Start of DATA FOR THIS TASK

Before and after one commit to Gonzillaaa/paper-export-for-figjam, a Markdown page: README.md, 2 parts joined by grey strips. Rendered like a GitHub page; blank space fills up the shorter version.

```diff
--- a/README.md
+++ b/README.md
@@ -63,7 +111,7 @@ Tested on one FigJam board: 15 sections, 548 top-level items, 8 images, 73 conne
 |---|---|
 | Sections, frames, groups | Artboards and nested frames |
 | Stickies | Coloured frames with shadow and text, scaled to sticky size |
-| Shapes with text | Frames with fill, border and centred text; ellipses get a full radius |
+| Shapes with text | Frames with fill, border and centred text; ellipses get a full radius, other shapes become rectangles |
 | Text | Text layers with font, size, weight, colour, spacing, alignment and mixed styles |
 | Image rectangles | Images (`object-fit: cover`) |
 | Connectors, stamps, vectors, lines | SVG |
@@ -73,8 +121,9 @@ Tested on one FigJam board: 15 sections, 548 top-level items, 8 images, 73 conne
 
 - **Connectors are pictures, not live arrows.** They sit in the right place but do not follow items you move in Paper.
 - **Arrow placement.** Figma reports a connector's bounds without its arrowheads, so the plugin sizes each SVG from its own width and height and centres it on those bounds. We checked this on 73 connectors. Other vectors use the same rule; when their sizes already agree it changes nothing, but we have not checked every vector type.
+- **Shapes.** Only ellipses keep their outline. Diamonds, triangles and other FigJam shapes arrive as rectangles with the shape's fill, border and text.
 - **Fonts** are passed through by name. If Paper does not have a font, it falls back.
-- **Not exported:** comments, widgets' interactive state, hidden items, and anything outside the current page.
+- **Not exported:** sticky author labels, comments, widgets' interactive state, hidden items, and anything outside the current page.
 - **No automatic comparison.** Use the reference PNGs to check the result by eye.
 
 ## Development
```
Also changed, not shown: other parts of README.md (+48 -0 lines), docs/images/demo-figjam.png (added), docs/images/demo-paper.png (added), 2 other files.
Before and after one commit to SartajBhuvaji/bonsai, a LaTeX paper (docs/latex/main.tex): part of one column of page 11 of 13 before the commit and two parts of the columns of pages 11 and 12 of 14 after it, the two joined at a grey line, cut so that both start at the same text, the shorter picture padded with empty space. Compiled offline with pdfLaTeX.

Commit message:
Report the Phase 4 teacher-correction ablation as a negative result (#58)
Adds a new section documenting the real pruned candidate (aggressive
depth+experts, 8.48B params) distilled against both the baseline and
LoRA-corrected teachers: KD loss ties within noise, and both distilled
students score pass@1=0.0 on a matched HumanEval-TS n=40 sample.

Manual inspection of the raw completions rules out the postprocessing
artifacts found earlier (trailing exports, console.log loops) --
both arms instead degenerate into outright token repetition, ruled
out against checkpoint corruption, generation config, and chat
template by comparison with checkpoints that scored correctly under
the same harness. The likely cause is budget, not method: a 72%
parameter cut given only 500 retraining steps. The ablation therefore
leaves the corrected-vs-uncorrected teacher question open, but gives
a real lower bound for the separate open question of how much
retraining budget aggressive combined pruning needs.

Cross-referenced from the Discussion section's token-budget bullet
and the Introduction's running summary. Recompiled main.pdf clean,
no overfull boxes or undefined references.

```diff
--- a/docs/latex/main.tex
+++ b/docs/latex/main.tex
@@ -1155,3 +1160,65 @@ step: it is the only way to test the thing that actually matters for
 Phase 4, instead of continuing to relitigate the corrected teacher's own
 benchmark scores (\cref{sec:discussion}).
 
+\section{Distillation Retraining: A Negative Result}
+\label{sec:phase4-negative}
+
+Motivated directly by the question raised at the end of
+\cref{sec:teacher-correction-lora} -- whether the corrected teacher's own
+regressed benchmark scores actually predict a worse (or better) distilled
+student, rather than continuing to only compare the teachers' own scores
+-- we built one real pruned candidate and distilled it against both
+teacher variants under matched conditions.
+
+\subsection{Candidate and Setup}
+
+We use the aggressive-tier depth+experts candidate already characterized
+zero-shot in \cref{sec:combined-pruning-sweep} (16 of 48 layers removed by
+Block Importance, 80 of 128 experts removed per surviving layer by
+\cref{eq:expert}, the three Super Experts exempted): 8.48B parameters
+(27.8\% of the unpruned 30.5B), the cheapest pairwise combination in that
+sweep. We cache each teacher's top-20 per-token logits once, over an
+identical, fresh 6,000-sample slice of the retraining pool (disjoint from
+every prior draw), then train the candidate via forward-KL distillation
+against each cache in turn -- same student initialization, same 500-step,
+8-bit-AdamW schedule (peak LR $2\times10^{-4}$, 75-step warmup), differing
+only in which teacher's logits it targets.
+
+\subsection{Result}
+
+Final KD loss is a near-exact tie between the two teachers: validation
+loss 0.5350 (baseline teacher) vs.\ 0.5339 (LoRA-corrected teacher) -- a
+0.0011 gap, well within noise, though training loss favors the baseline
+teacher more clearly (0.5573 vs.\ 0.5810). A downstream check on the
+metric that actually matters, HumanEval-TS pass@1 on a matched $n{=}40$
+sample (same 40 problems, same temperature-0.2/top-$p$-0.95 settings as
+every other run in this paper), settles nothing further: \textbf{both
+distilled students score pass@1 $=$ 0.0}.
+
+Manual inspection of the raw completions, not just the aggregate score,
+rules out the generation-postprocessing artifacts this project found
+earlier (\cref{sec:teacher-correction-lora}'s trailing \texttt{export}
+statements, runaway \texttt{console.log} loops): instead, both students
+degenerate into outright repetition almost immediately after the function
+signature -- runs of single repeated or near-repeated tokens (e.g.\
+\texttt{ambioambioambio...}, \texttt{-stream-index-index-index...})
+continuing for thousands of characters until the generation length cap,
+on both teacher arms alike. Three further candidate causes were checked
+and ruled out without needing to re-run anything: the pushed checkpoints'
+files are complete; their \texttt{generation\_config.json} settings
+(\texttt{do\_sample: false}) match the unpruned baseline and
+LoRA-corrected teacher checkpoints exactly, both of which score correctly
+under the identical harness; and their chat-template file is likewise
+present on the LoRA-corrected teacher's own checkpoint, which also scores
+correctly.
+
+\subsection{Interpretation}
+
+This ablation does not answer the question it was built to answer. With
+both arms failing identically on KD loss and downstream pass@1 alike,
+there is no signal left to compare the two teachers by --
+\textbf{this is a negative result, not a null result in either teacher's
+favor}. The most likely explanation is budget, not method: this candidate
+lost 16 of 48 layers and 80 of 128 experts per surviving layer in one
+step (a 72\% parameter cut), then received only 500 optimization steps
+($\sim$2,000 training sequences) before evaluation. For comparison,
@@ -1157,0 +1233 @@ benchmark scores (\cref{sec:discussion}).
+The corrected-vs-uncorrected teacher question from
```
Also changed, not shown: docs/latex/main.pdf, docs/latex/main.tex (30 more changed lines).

End of DATA FOR THIS TASK

| ACTIVITY |
All the data above should be restated in full, exactly.

| SOLUTION TO THIS PROBLEM |
Before and after one commit to Gonzillaaa/paper-export-for-figjam, a Markdown page: README.md, 2 parts joined by grey strips. Rendered like a GitHub page; blank space fills up the shorter version.

```diff
--- a/README.md
+++ b/README.md
@@ -63,7 +111,7 @@ Tested on one FigJam board: 15 sections, 548 top-level items, 8 images, 73 conne
 |---|---|
 | Sections, frames, groups | Artboards and nested frames |
 | Stickies | Coloured frames with shadow and text, scaled to sticky size |
-| Shapes with text | Frames with fill, border and centred text; ellipses get a full radius |
+| Shapes with text | Frames with fill, border and centred text; ellipses get a full radius, other shapes become rectangles |
 | Text | Text layers with font, size, weight, colour, spacing, alignment and mixed styles |
 | Image rectangles | Images (`object-fit: cover`) |
 | Connectors, stamps, vectors, lines | SVG |
@@ -73,8 +121,9 @@ Tested on one FigJam board: 15 sections, 548 top-level items, 8 images, 73 conne
 
 - **Connectors are pictures, not live arrows.** They sit in the right place but do not follow items you move in Paper.
 - **Arrow placement.** Figma reports a connector's bounds without its arrowheads, so the plugin sizes each SVG from its own width and height and centres it on those bounds. We checked this on 73 connectors. Other vectors use the same rule; when their sizes already agree it changes nothing, but we have not checked every vector type.
+- **Shapes.** Only ellipses keep their outline. Diamonds, triangles and other FigJam shapes arrive as rectangles with the shape's fill, border and text.
 - **Fonts** are passed through by name. If Paper does not have a font, it falls back.
-- **Not exported:** comments, widgets' interactive state, hidden items, and anything outside the current page.
+- **Not exported:** sticky author labels, comments, widgets' interactive state, hidden items, and anything outside the current page.
 - **No automatic comparison.** Use the reference PNGs to check the result by eye.
 
 ## Development
```
Also changed, not shown: other parts of README.md (+48 -0 lines), docs/images/demo-figjam.png (added), docs/images/demo-paper.png (added), 2 other files.
Before and after one commit to SartajBhuvaji/bonsai, a LaTeX paper (docs/latex/main.tex): part of one column of page 11 of 13 before the commit and two parts of the columns of pages 11 and 12 of 14 after it, the two joined at a grey line, cut so that both start at the same text, the shorter picture padded with empty space. Compiled offline with pdfLaTeX.

Commit message:
Report the Phase 4 teacher-correction ablation as a negative result (#58)
Adds a new section documenting the real pruned candidate (aggressive
depth+experts, 8.48B params) distilled against both the baseline and
LoRA-corrected teachers: KD loss ties within noise, and both distilled
students score pass@1=0.0 on a matched HumanEval-TS n=40 sample.

Manual inspection of the raw completions rules out the postprocessing
artifacts found earlier (trailing exports, console.log loops) --
both arms instead degenerate into outright token repetition, ruled
out against checkpoint corruption, generation config, and chat
template by comparison with checkpoints that scored correctly under
the same harness. The likely cause is budget, not method: a 72%
parameter cut given only 500 retraining steps. The ablation therefore
leaves the corrected-vs-uncorrected teacher question open, but gives
a real lower bound for the separate open question of how much
retraining budget aggressive combined pruning needs.

Cross-referenced from the Discussion section's token-budget bullet
and the Introduction's running summary. Recompiled main.pdf clean,
no overfull boxes or undefined references.

```diff
--- a/docs/latex/main.tex
+++ b/docs/latex/main.tex
@@ -1155,3 +1160,65 @@ step: it is the only way to test the thing that actually matters for
 Phase 4, instead of continuing to relitigate the corrected teacher's own
 benchmark scores (\cref{sec:discussion}).
 
+\section{Distillation Retraining: A Negative Result}
+\label{sec:phase4-negative}
+
+Motivated directly by the question raised at the end of
+\cref{sec:teacher-correction-lora} -- whether the corrected teacher's own
+regressed benchmark scores actually predict a worse (or better) distilled
+student, rather than continuing to only compare the teachers' own scores
+-- we built one real pruned candidate and distilled it against both
+teacher variants under matched conditions.
+
+\subsection{Candidate and Setup}
+
+We use the aggressive-tier depth+experts candidate already characterized
+zero-shot in \cref{sec:combined-pruning-sweep} (16 of 48 layers removed by
+Block Importance, 80 of 128 experts removed per surviving layer by
+\cref{eq:expert}, the three Super Experts exempted): 8.48B parameters
+(27.8\% of the unpruned 30.5B), the cheapest pairwise combination in that
+sweep. We cache each teacher's top-20 per-token logits once, over an
+identical, fresh 6,000-sample slice of the retraining pool (disjoint from
+every prior draw), then train the candidate via forward-KL distillation
+against each cache in turn -- same student initialization, same 500-step,
+8-bit-AdamW schedule (peak LR $2\times10^{-4}$, 75-step warmup), differing
+only in which teacher's logits it targets.
+
+\subsection{Result}
+
+Final KD loss is a near-exact tie between the two teachers: validation
+loss 0.5350 (baseline teacher) vs.\ 0.5339 (LoRA-corrected teacher) -- a
+0.0011 gap, well within noise, though training loss favors the baseline
+teacher more clearly (0.5573 vs.\ 0.5810). A downstream check on the
+metric that actually matters, HumanEval-TS pass@1 on a matched $n{=}40$
+sample (same 40 problems, same temperature-0.2/top-$p$-0.95 settings as
+every other run in this paper), settles nothing further: \textbf{both
+distilled students score pass@1 $=$ 0.0}.
+
+Manual inspection of the raw completions, not just the aggregate score,
+rules out the generation-postprocessing artifacts this project found
+earlier (\cref{sec:teacher-correction-lora}'s trailing \texttt{export}
+statements, runaway \texttt{console.log} loops): instead, both students
+degenerate into outright repetition almost immediately after the function
+signature -- runs of single repeated or near-repeated tokens (e.g.\
+\texttt{ambioambioambio...}, \texttt{-stream-index-index-index...})
+continuing for thousands of characters until the generation length cap,
+on both teacher arms alike. Three further candidate causes were checked
+and ruled out without needing to re-run anything: the pushed checkpoints'
+files are complete; their \texttt{generation\_config.json} settings
+(\texttt{do\_sample: false}) match the unpruned baseline and
+LoRA-corrected teacher checkpoints exactly, both of which score correctly
+under the identical harness; and their chat-template file is likewise
+present on the LoRA-corrected teacher's own checkpoint, which also scores
+correctly.
+
+\subsection{Interpretation}
+
+This ablation does not answer the question it was built to answer. With
+both arms failing identically on KD loss and downstream pass@1 alike,
+there is no signal left to compare the two teachers by --
+\textbf{this is a negative result, not a null result in either teacher's
+favor}. The most likely explanation is budget, not method: this candidate
+lost 16 of 48 layers and 80 of 128 experts per surviving layer in one
+step (a 72\% parameter cut), then received only 500 optimization steps
+($\sim$2,000 training sequences) before evaluation. For comparison,
@@ -1157,0 +1233 @@ benchmark scores (\cref{sec:discussion}).
+The corrected-vs-uncorrected teacher question from
```
Also changed, not shown: docs/latex/main.pdf, docs/latex/main.tex (30 more changed lines).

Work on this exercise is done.